[Requirement]
Among the lines of the material, copy those that hold the string "wide".

[Data to use]

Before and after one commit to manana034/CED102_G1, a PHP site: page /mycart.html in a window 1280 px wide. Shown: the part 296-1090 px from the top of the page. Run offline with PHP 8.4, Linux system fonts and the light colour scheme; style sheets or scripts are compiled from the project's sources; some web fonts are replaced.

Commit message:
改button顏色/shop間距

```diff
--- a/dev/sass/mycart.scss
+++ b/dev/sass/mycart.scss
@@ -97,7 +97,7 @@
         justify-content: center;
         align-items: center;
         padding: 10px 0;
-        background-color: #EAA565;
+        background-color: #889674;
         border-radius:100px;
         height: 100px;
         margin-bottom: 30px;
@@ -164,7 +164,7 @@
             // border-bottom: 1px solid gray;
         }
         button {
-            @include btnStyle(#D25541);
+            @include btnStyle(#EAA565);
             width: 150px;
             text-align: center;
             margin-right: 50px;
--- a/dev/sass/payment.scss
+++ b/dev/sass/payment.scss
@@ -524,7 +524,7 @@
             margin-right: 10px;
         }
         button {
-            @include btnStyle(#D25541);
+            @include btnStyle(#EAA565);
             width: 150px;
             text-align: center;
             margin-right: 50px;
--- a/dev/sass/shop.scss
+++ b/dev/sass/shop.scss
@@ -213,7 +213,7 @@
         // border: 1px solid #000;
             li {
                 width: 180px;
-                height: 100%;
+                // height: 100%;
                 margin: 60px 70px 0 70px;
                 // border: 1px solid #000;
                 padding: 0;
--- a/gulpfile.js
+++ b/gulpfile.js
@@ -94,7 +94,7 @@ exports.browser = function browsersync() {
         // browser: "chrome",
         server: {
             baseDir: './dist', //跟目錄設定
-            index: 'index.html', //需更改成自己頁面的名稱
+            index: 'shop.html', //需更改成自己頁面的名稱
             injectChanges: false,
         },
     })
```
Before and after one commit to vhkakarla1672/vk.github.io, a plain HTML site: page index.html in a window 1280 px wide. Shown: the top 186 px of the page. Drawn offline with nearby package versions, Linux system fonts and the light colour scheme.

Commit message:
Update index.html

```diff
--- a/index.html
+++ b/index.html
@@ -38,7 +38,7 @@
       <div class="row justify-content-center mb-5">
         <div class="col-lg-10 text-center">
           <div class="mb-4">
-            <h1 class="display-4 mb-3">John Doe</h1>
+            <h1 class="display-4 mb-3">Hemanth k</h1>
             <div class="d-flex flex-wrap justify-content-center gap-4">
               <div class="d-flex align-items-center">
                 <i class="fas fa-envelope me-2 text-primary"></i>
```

[Answer box]
Before and after one commit to manana034/CED102_G1, a PHP site: page /mycart.html in a window 1280 px wide. Shown: the part 296-1090 px from the top of the page. Run offline with PHP 8.4, Linux system fonts and the light colour scheme; style sheets or scripts are compiled from the project's sources; some web fonts are replaced.
Before and after one commit to vhkakarla1672/vk.github.io, a plain HTML site: page index.html in a window 1280 px wide. Shown: the top 186 px of the page. Drawn offline with nearby package versions, Linux system fonts and the light colour scheme.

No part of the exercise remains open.